It is Sunday morning, seven a.m. and I cannot fall back to sleep, so I reach for two books. The first is normal sized and the cover speaks of inspiration. The second is a huge book, probably one foot or more in length by almost a foot in width. The title caught my eye next—Undisclosed Files Of The Police in bold white letters; POLICE standing out far more than the other words. The word UNDISCLOSED claims almost half the distance across the cover. My choice was made. Upon flipping through the pages, one story caught my attention.

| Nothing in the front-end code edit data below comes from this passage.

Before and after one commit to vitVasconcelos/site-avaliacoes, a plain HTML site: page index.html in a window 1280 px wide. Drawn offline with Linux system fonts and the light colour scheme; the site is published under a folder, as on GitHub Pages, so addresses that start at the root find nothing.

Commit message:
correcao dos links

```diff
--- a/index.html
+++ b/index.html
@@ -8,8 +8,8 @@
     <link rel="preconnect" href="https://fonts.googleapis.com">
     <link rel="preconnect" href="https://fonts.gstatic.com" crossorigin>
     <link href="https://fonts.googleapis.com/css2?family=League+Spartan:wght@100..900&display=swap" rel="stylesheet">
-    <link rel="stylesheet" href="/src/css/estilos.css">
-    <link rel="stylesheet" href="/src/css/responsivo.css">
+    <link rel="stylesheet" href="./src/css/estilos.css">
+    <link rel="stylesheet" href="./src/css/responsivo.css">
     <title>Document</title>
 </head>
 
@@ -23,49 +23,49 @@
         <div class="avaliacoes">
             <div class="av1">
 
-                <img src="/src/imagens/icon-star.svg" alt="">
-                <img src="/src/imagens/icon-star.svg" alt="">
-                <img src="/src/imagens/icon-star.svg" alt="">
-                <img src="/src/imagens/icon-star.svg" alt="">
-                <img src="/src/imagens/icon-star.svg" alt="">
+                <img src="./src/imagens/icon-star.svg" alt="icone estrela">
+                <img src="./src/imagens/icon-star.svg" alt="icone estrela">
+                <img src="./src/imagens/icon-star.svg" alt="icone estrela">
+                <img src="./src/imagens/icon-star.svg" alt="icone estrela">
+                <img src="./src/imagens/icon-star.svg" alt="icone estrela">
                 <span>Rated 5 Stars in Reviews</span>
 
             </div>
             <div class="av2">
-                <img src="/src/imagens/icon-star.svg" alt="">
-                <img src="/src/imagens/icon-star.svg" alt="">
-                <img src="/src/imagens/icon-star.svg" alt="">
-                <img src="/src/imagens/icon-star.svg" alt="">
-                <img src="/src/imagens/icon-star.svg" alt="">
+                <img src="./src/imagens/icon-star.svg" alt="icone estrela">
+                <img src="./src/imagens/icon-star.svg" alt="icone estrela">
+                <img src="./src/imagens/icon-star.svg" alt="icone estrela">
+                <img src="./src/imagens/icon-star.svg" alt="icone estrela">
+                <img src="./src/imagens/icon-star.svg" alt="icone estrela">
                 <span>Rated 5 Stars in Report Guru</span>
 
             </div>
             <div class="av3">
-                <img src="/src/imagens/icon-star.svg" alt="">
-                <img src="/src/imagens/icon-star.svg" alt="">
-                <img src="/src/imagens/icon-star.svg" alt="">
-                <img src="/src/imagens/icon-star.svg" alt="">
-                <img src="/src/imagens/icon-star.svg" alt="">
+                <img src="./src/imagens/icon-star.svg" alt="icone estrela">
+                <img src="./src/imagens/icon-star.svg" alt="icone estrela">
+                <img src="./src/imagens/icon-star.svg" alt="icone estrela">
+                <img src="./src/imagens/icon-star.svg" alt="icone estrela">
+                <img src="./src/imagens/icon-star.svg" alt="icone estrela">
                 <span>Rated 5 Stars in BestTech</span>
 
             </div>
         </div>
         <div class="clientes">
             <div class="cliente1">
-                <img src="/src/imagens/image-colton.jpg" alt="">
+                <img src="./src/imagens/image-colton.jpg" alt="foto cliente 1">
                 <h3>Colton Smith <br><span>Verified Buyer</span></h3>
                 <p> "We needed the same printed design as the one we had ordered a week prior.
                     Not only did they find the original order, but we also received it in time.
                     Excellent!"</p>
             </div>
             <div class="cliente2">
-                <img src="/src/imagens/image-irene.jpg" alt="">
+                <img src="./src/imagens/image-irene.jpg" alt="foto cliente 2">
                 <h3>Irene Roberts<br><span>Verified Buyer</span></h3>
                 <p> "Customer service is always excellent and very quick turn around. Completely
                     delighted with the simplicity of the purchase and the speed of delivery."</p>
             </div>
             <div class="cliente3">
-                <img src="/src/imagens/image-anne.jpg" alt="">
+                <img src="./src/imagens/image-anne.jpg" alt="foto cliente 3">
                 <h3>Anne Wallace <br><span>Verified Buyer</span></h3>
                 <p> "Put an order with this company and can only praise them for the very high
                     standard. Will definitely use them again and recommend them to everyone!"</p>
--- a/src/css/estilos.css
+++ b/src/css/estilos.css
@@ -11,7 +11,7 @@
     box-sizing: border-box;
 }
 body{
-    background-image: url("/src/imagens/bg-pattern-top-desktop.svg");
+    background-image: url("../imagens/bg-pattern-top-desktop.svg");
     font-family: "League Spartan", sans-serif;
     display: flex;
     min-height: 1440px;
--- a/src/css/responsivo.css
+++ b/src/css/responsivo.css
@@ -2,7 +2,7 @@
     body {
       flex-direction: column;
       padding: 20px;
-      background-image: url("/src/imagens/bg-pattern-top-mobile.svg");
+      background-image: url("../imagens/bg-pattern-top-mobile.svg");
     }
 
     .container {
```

I stopped on this particular eye-catching story and began to read. What was so intriguing you ask? It was the picture; the same picture that sold more newspapers in one day than any other in the history of The Daily News. It was Ruth Snyder's death picture taken in the Sing Sing death house, a picture no one should have had. In bold black letters was the headline DEAD! Below it was the death picture, capturing the moment she died. That front page picture sold 1.5 million newspapers on January 13, 1928.

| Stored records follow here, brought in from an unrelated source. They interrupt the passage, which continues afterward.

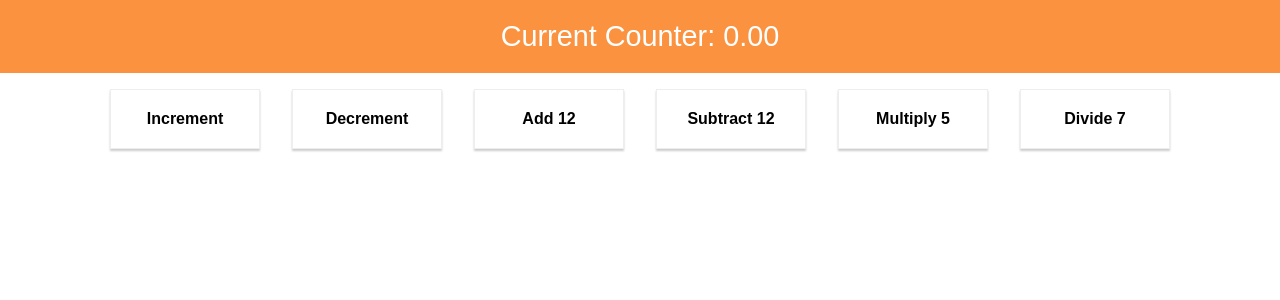
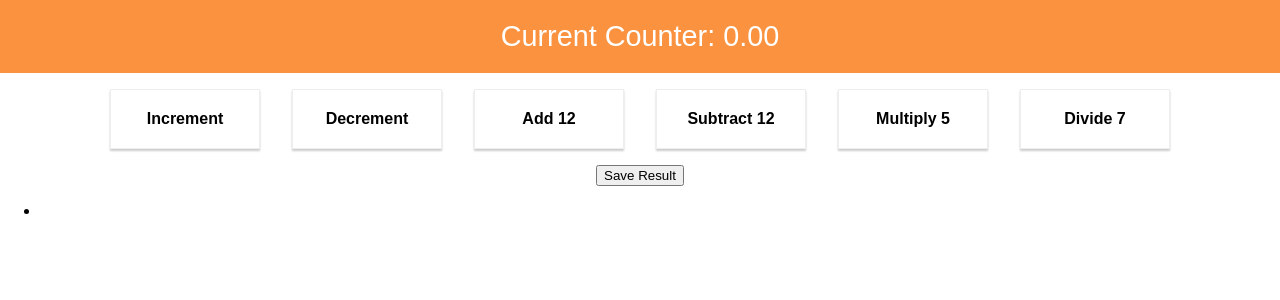
Before and after one commit to mokryan2/udemy_third_ex, a React (Create React App) app: page / in a window 1280 px wide. Shown: the top 300 px of the page. Built offline with nearby package versions, Linux system fonts and the light colour scheme.

Commit message:
Added in dispatch method to save/remove results

```diff
--- a/src/containers/Counter/Counter.js
+++ b/src/containers/Counter/Counter.js
@@ -17,6 +17,13 @@ class Counter extends Component {
                 <CounterControl label="Subtract 12" clicked={this.props.onSubtractionCounter} />
                 <CounterControl label="Multiply 5" clicked={this.props.onMultiplyCounter} />
                 <CounterControl label="Divide 7" clicked={this.props.onDivideCounter} />
+
+                <br/>
+
+                <button onClick={this.props.onSaveReuslt}>Save Result</button>
+                <ul>
+                    <li onClick={this.props.onRemoveResult}></li>
+                </ul>
             </div>
         );
     }
@@ -35,8 +42,10 @@ const mapDispatchToProps = dispatch => {
         onDecrementCounter: () => dispatch({ type: "DECREMENT" }),
         onAdditionCounter: () => dispatch({ type: "ADD", value: 12 }),
         onSubtractionCounter: () => dispatch({ type: "SUB", value: 12 }),
-        onMultiplyCounter: ()=> dispatch({type: "MULTIPLY" , value: 5}),
-        onDivideCounter: ()=> dispatch({type: "DIVIDE" , value: 7})
+        onMultiplyCounter: () => dispatch({ type: "MULTIPLY", value: 5 }),
+        onDivideCounter: () => dispatch({ type: "DIVIDE", value: 7 }),
+        onSaveReuslt: () => dispatch({ type: "SAVE_RESULT" }),
+        onRemoveResult: () => dispatch({ type: "REMOVE_RESULT" })
     };
 };
 // Dispatch is a helper function from the react-redux package that gives access to the store behind the scenes.
```
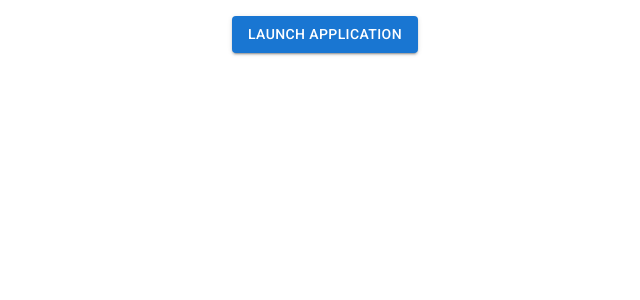
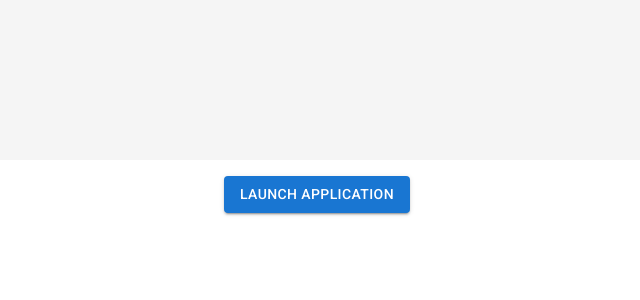
Before and after one commit to dan933/2022-NBA-Prediction-Application, a React (Create React App) app in the folder nba-front-end/: page / in a window 1280 px wide. Shown: the top 300 px of the page, without its empty margins (323-963 px from the left). Built offline with nearby package versions, Linux system fonts and the light colour scheme; some icons are missing.

Commit message:
removed white space around svg image

```diff
--- a/nba-front-end/src/components/Default.tsx
+++ b/nba-front-end/src/components/Default.tsx
@@ -13,7 +13,12 @@ function DefaultPage() {
   console.log(process.env);
   return (
     <div>
-      <IconMenu margin-top={-40}/>
+      <div className='Background-Color'>
+        <header className="App-header">
+  {/* ----------------------- nba image for top nav bar --------------- */}
+        <IconMenu display= 'block'/>
+        </header>
+      </div>
       <Button variant="contained" sx={{'margin':2}}>
         <Link style={linkStyle} to="/dashboard/players">Launch Application</Link>
       </Button>
```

I read the entire story and then moved on to the next and the next. My point is grabbing attention in big ways can pay dividends, if attention is what you are seeking. I continued reading through the true crime stories in this book for one and a half hours. The stories covered the 1920's up to 2010. Today, true crime writings, movies, and conversations with serial killers dominate our attention. Upon noticing this, I decided to add a serial killer novel to my series. A few beta readers struggled with one scene in the story. When each approached me, I knew exactly which scene it was. I considered deleting the scene. Then, I considered this one fact—serial killers are not performing good deeds. They are in fact, heinous killers. So, I left the scene. I read every review of the novels I write. One review said, "How dare a woman write something like this." Unfortunately, this review has been removed by Amazon. I haven't a clue why. I like these types of reviews. They make me stop and think about my stories.
I considered again if I should remove the scene. My final conclusion was no, I should leave it. The scene was a part of the character. To remove it would mean deleting a portion of the character. So, the second thing I did after leaving the scene was to make sure the cover portrayed the story contained between the covers. I made the letters bleed. There was no doubt about what you were in for if you chose to read the story. All in all, the reviews were uplifting for me. I think I made sure the book stood out, showing what it had to offer.

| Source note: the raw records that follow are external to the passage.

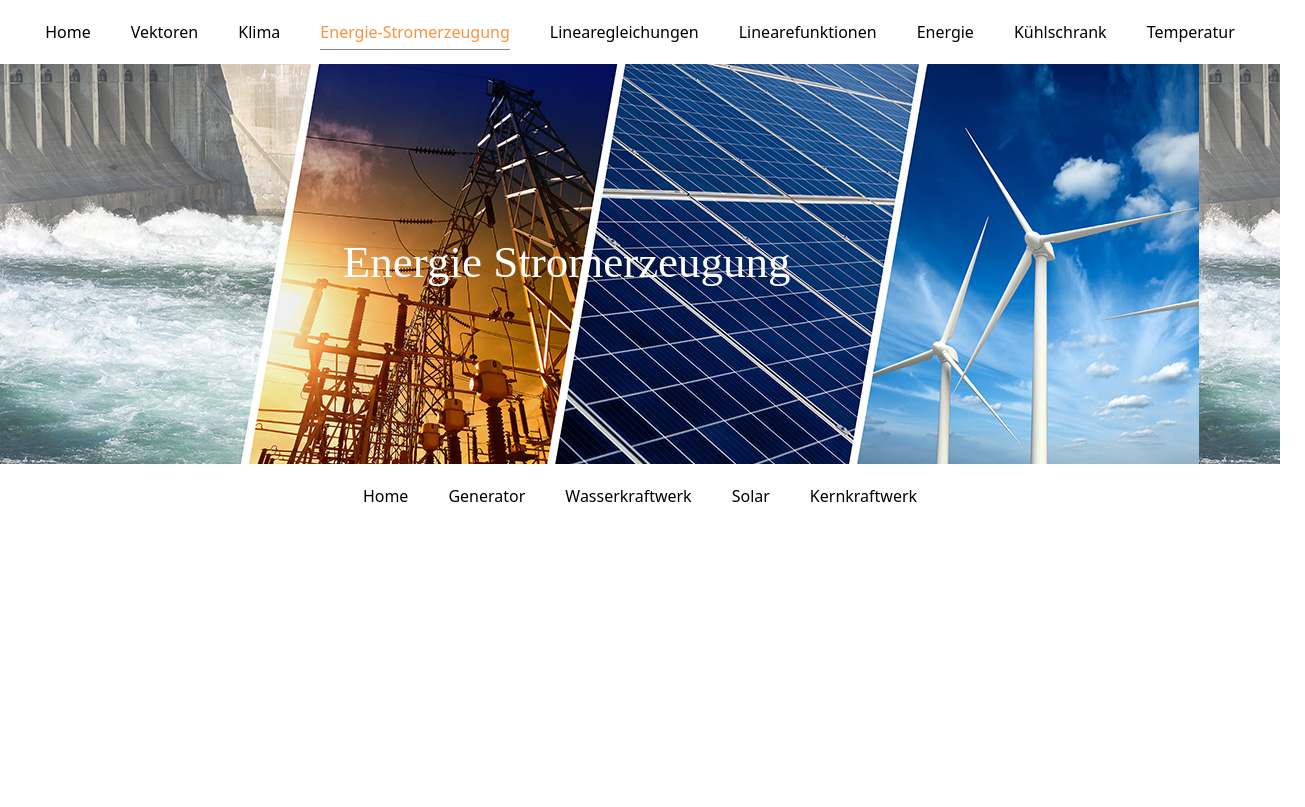
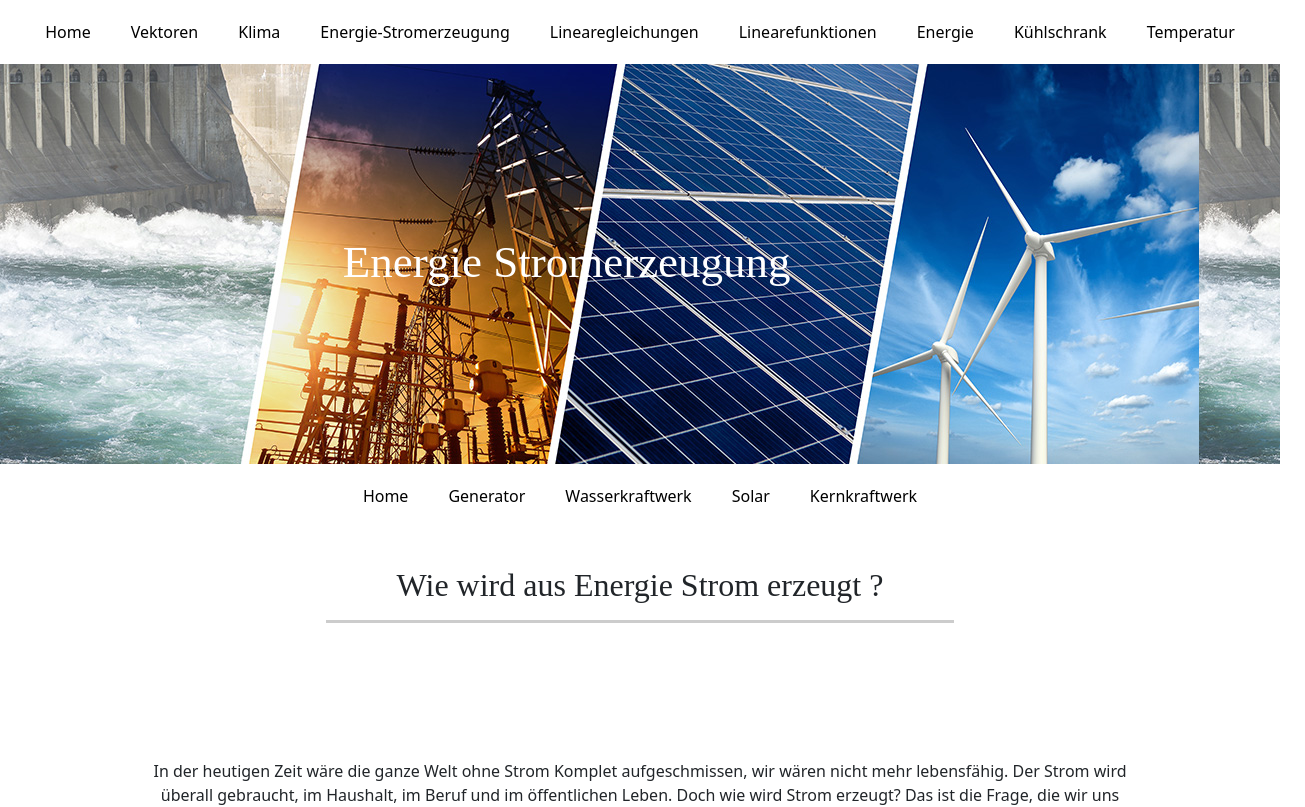
Before and after one commit to BZZ-ab20c/BZZ-ab20c.github.io, a React (Create React App) app in the folder client/: page /energie-stromerzeugung in a window 1280 px wide. Shown: the top 807 px of the page, 1305 px wide, since content can reach past the window. Built offline with nearby package versions, Linux system fonts and the light colour scheme.

Commit message:
fixed that home isnt directly there

```diff
--- a/client/src/components/Navigation.js
+++ b/client/src/components/Navigation.js
@@ -41,8 +41,8 @@ const Navigation = () => {
                             to="/klima"
                             activeStyle={style}>Klima</NavLink></li>
                         <li><NavLink
-                            to="/energie-stromerzeugung"
-                            isActive={() => ['/home/','/kernkraft/','/solar/','/wasserkraftwerk/','/generator/'].includes(pathname)}
+                            to="/energie-stromerzeugung/"
+                            isActive={() => ['/kernkraft/','/solar/','/wasserkraftwerk/','/generator/'].includes(pathname)}
                             activeStyle={style}>Energie-Stromerzeugung</NavLink>
                         </li>
                         <li><NavLink
@@ -77,7 +77,7 @@ const Navigation = () => {
                 <Route path="/klima" element={<Klima/>}/>
 
                 <Route path="/energie-stromerzeugung/*" element={<NavItems/>}>
-                    <Route path="home/" element={<Home/>}/>
+                    <Route path="" element={<Home/>}/>
                     <Route path="kernkraftwerk/" element={<Kernkraftwerk/>}/>
                     <Route path="solar/" element={<Solar/>}/>
                     <Route path="wasserkraftwerk/" element={<Wasserkraftwerk/>}/>
--- a/client/src/pages/energie-stromerzeugung/containers/NavItems/NavItems.js
+++ b/client/src/pages/energie-stromerzeugung/containers/NavItems/NavItems.js
@@ -19,7 +19,7 @@ class NavItems extends Component {
                     <nav>
                         <ul>
                             <li><NavLink
-                                to="/energie-stromerzeugung/home/"
+                                to="/energie-stromerzeugung/"
                                 activeStyle={navStyle}>Home</NavLink></li>
                             <li><NavLink
                                 to="/energie-stromerzeugung/generator/"
```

If you are interested in the Sing Sing Death Photo story you can find it in the book below: